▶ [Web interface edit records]
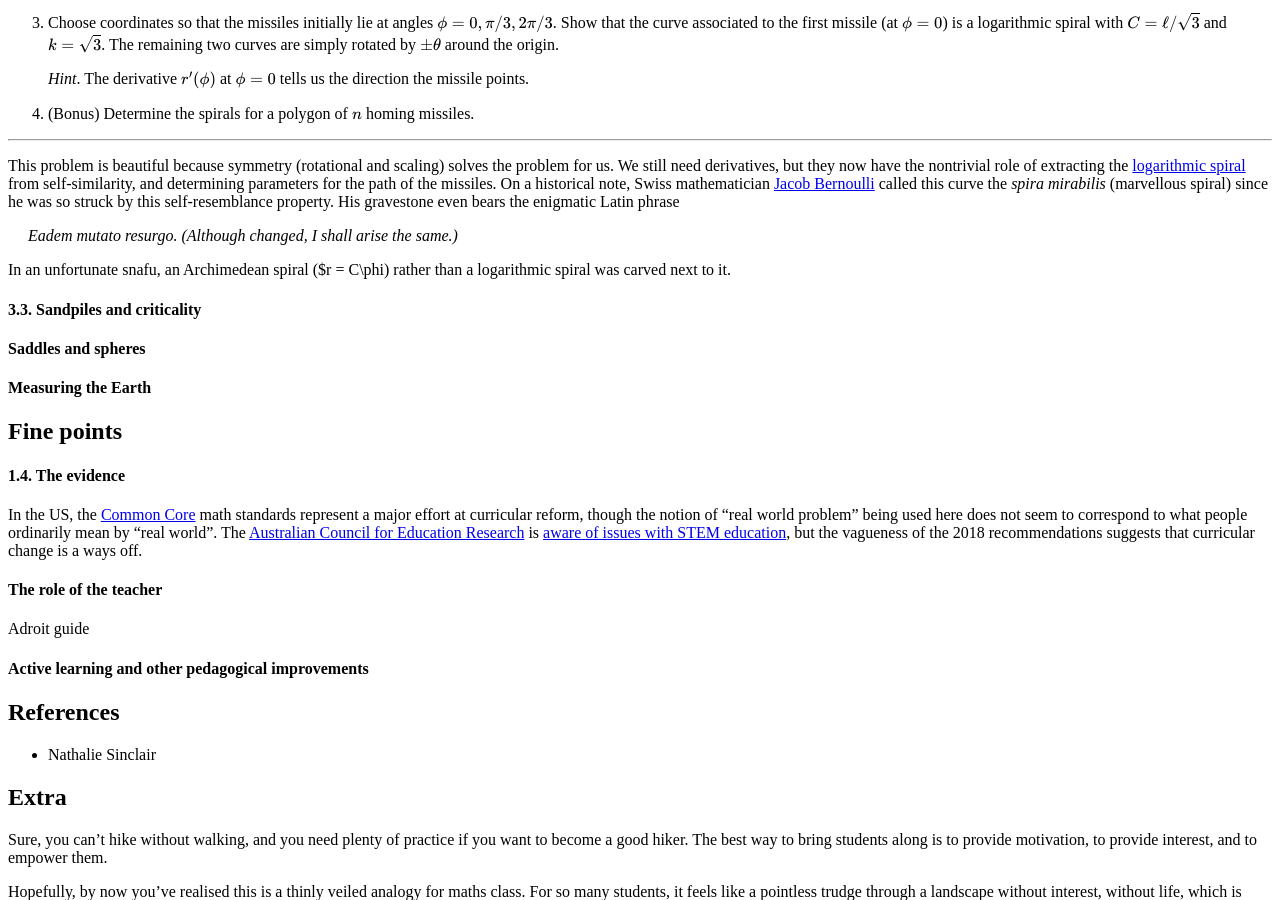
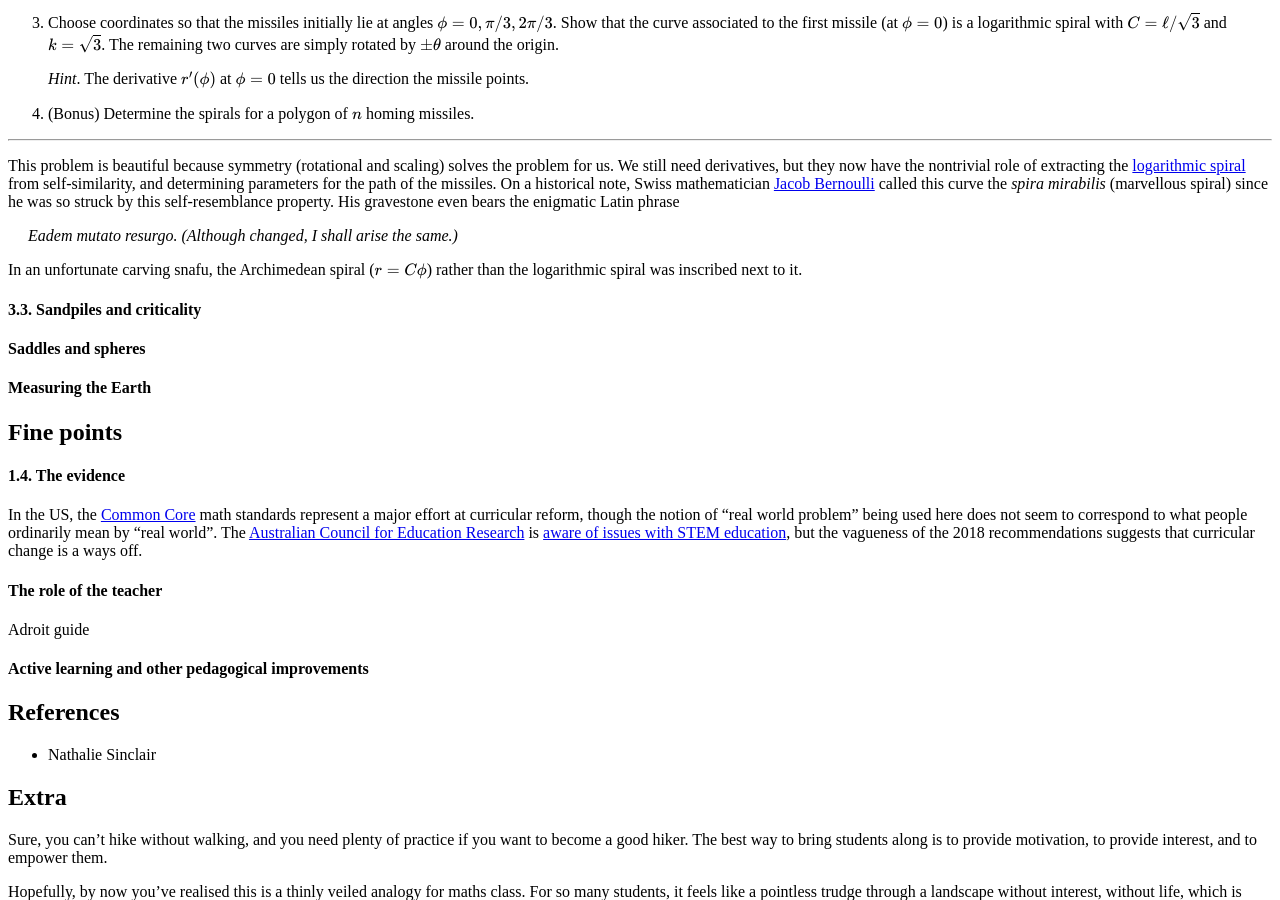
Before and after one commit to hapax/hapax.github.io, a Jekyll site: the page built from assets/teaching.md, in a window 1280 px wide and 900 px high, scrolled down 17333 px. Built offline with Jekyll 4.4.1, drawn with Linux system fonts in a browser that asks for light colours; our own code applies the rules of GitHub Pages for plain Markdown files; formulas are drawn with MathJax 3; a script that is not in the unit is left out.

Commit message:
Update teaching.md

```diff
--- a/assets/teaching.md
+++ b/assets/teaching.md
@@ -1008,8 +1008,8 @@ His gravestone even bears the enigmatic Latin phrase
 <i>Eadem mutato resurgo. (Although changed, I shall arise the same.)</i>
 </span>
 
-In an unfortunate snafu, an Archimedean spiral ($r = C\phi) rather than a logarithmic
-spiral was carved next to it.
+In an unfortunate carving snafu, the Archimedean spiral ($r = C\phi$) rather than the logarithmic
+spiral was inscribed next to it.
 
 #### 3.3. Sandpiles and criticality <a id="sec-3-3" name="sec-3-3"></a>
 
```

▶ [Problem description] Please copy the line holding "Update teaching.md" and all lines after it to the end of the records, exactly, and nothing else.

▶ [Solved exercise]
Update teaching.md

```diff
--- a/assets/teaching.md
+++ b/assets/teaching.md
@@ -1008,8 +1008,8 @@ His gravestone even bears the enigmatic Latin phrase
 <i>Eadem mutato resurgo. (Although changed, I shall arise the same.)</i>
 </span>
 
-In an unfortunate snafu, an Archimedean spiral ($r = C\phi) rather than a logarithmic
-spiral was carved next to it.
+In an unfortunate carving snafu, the Archimedean spiral ($r = C\phi$) rather than the logarithmic
+spiral was inscribed next to it.
 
 #### 3.3. Sandpiles and criticality <a id="sec-3-3" name="sec-3-3"></a>
 
```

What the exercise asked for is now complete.